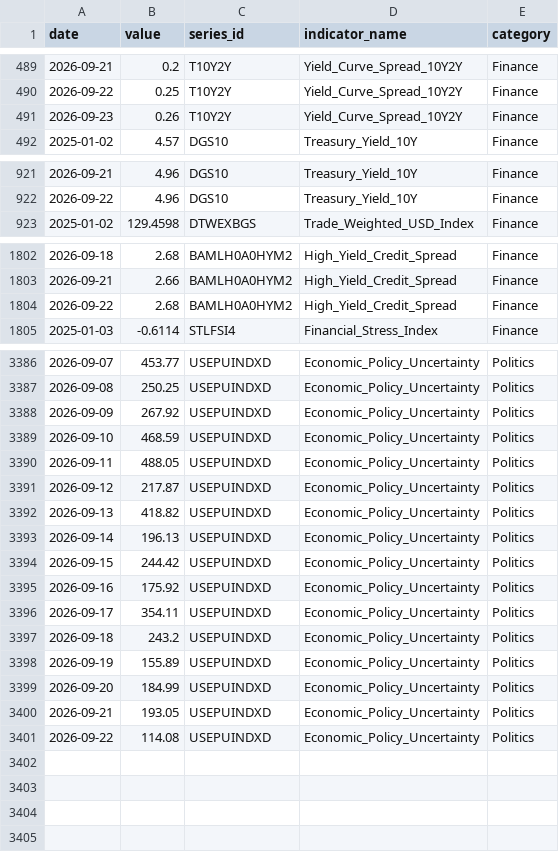
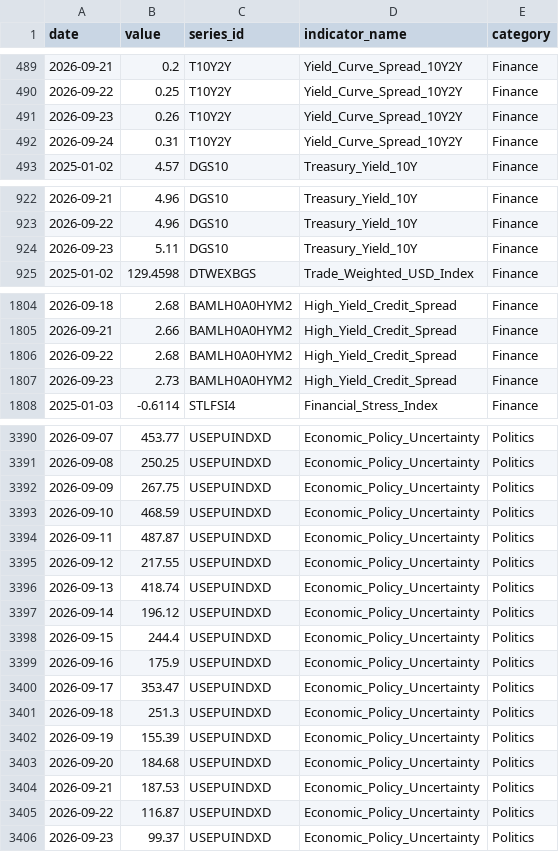
Before and after one commit to heartyhong2002-png/international-analysis, a CSV file: data/us_signals/us_macro_financial_indicators.csv, drawn as a sheet; only a part is shown, gaps mark what is left out; the diff covers the shown part only.

```diff
--- a/data/us_signals/us_macro_financial_indicators.csv
+++ b/data/us_signals/us_macro_financial_indicators.csv
@@ -491,2 +491,3 @@
 2026-09-23,0.26,T10Y2Y,Yield_Curve_Spread_10Y2Y,Finance
+2026-09-24,0.31,T10Y2Y,Yield_Curve_Spread_10Y2Y,Finance
 2025-01-02,4.57,DGS10,Treasury_Yield_10Y,Finance
@@ -922,2 +923,3 @@
 2026-09-22,4.96,DGS10,Treasury_Yield_10Y,Finance
+2026-09-23,5.11,DGS10,Treasury_Yield_10Y,Finance
 2025-01-02,129.4598,DTWEXBGS,Trade_Weighted_USD_Index,Finance
@@ -1804,2 +1806,3 @@
 2026-09-22,2.68,BAMLH0A0HYM2,High_Yield_Credit_Spread,Finance
+2026-09-23,2.73,BAMLH0A0HYM2,High_Yield_Credit_Spread,Finance
 2025-01-03,-0.6114,STLFSI4,Financial_Stress_Index,Finance
@@ -3387,15 +3391,16 @@
 2026-09-08,250.25,USEPUINDXD,Economic_Policy_Uncertainty,Politics
-2026-09-09,267.92,USEPUINDXD,Economic_Policy_Uncertainty,Politics
+2026-09-09,267.75,USEPUINDXD,Economic_Policy_Uncertainty,Politics
 2026-09-10,468.59,USEPUINDXD,Economic_Policy_Uncertainty,Politics
-2026-09-11,488.05,USEPUINDXD,Economic_Policy_Uncertainty,Politics
-2026-09-12,217.87,USEPUINDXD,Economic_Policy_Uncertainty,Politics
-2026-09-13,418.82,USEPUINDXD,Economic_Policy_Uncertainty,Politics
-2026-09-14,196.13,USEPUINDXD,Economic_Policy_Uncertainty,Politics
-2026-09-15,244.42,USEPUINDXD,Economic_Policy_Uncertainty,Politics
-2026-09-16,175.92,USEPUINDXD,Economic_Policy_Uncertainty,Politics
-2026-09-17,354.11,USEPUINDXD,Economic_Policy_Uncertainty,Politics
-2026-09-18,243.2,USEPUINDXD,Economic_Policy_Uncertainty,Politics
-2026-09-19,155.89,USEPUINDXD,Economic_Policy_Uncertainty,Politics
-2026-09-20,184.99,USEPUINDXD,Economic_Policy_Uncertainty,Politics
-2026-09-21,193.05,USEPUINDXD,Economic_Policy_Uncertainty,Politics
-2026-09-22,114.08,USEPUINDXD,Economic_Policy_Uncertainty,Politics
+2026-09-11,487.87,USEPUINDXD,Economic_Policy_Uncertainty,Politics
+2026-09-12,217.55,USEPUINDXD,Economic_Policy_Uncertainty,Politics
+2026-09-13,418.74,USEPUINDXD,Economic_Policy_Uncertainty,Politics
+2026-09-14,196.12,USEPUINDXD,Economic_Policy_Uncertainty,Politics
+2026-09-15,244.4,USEPUINDXD,Economic_Policy_Uncertainty,Politics
+2026-09-16,175.9,USEPUINDXD,Economic_Policy_Uncertainty,Politics
+2026-09-17,353.47,USEPUINDXD,Economic_Policy_Uncertainty,Politics
+2026-09-18,251.3,USEPUINDXD,Economic_Policy_Uncertainty,Politics
+2026-09-19,155.39,USEPUINDXD,Economic_Policy_Uncertainty,Politics
+2026-09-20,184.68,USEPUINDXD,Economic_Policy_Uncertainty,Politics
+2026-09-21,187.53,USEPUINDXD,Economic_Policy_Uncertainty,Politics
+2026-09-22,116.87,USEPUINDXD,Economic_Policy_Uncertainty,Politics
+2026-09-23,99.37,USEPUINDXD,Economic_Policy_Uncertainty,Politics
```
Also changed, not shown: 1 added row and 1 edited cell elsewhere in this file, data/us_signals/us_diplomatic_statements.csv, 1 other file.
#####
=== Assignment ===
Set aside the pictures. Then return every line of the material above verbatim.

=== Written response ===
Before and after one commit to heartyhong2002-png/international-analysis, a CSV file: data/us_signals/us_macro_financial_indicators.csv, drawn as a sheet; only a part is shown, gaps mark what is left out; the diff covers the shown part only.

```diff
--- a/data/us_signals/us_macro_financial_indicators.csv
+++ b/data/us_signals/us_macro_financial_indicators.csv
@@ -491,2 +491,3 @@
 2026-09-23,0.26,T10Y2Y,Yield_Curve_Spread_10Y2Y,Finance
+2026-09-24,0.31,T10Y2Y,Yield_Curve_Spread_10Y2Y,Finance
 2025-01-02,4.57,DGS10,Treasury_Yield_10Y,Finance
@@ -922,2 +923,3 @@
 2026-09-22,4.96,DGS10,Treasury_Yield_10Y,Finance
+2026-09-23,5.11,DGS10,Treasury_Yield_10Y,Finance
 2025-01-02,129.4598,DTWEXBGS,Trade_Weighted_USD_Index,Finance
@@ -1804,2 +1806,3 @@
 2026-09-22,2.68,BAMLH0A0HYM2,High_Yield_Credit_Spread,Finance
+2026-09-23,2.73,BAMLH0A0HYM2,High_Yield_Credit_Spread,Finance
 2025-01-03,-0.6114,STLFSI4,Financial_Stress_Index,Finance
@@ -3387,15 +3391,16 @@
 2026-09-08,250.25,USEPUINDXD,Economic_Policy_Uncertainty,Politics
-2026-09-09,267.92,USEPUINDXD,Economic_Policy_Uncertainty,Politics
+2026-09-09,267.75,USEPUINDXD,Economic_Policy_Uncertainty,Politics
 2026-09-10,468.59,USEPUINDXD,Economic_Policy_Uncertainty,Politics
-2026-09-11,488.05,USEPUINDXD,Economic_Policy_Uncertainty,Politics
-2026-09-12,217.87,USEPUINDXD,Economic_Policy_Uncertainty,Politics
-2026-09-13,418.82,USEPUINDXD,Economic_Policy_Uncertainty,Politics
-2026-09-14,196.13,USEPUINDXD,Economic_Policy_Uncertainty,Politics
-2026-09-15,244.42,USEPUINDXD,Economic_Policy_Uncertainty,Politics
-2026-09-16,175.92,USEPUINDXD,Economic_Policy_Uncertainty,Politics
-2026-09-17,354.11,USEPUINDXD,Economic_Policy_Uncertainty,Politics
-2026-09-18,243.2,USEPUINDXD,Economic_Policy_Uncertainty,Politics
-2026-09-19,155.89,USEPUINDXD,Economic_Policy_Uncertainty,Politics
-2026-09-20,184.99,USEPUINDXD,Economic_Policy_Uncertainty,Politics
-2026-09-21,193.05,USEPUINDXD,Economic_Policy_Uncertainty,Politics
-2026-09-22,114.08,USEPUINDXD,Economic_Policy_Uncertainty,Politics
+2026-09-11,487.87,USEPUINDXD,Economic_Policy_Uncertainty,Politics
+2026-09-12,217.55,USEPUINDXD,Economic_Policy_Uncertainty,Politics
+2026-09-13,418.74,USEPUINDXD,Economic_Policy_Uncertainty,Politics
+2026-09-14,196.12,USEPUINDXD,Economic_Policy_Uncertainty,Politics
+2026-09-15,244.4,USEPUINDXD,Economic_Policy_Uncertainty,Politics
+2026-09-16,175.9,USEPUINDXD,Economic_Policy_Uncertainty,Politics
+2026-09-17,353.47,USEPUINDXD,Economic_Policy_Uncertainty,Politics
+2026-09-18,251.3,USEPUINDXD,Economic_Policy_Uncertainty,Politics
+2026-09-19,155.39,USEPUINDXD,Economic_Policy_Uncertainty,Politics
+2026-09-20,184.68,USEPUINDXD,Economic_Policy_Uncertainty,Politics
+2026-09-21,187.53,USEPUINDXD,Economic_Policy_Uncertainty,Politics
+2026-09-22,116.87,USEPUINDXD,Economic_Policy_Uncertainty,Politics
+2026-09-23,99.37,USEPUINDXD,Economic_Policy_Uncertainty,Politics
```
Also changed, not shown: 1 added row and 1 edited cell elsewhere in this file, data/us_signals/us_diplomatic_statements.csv, 1 other file.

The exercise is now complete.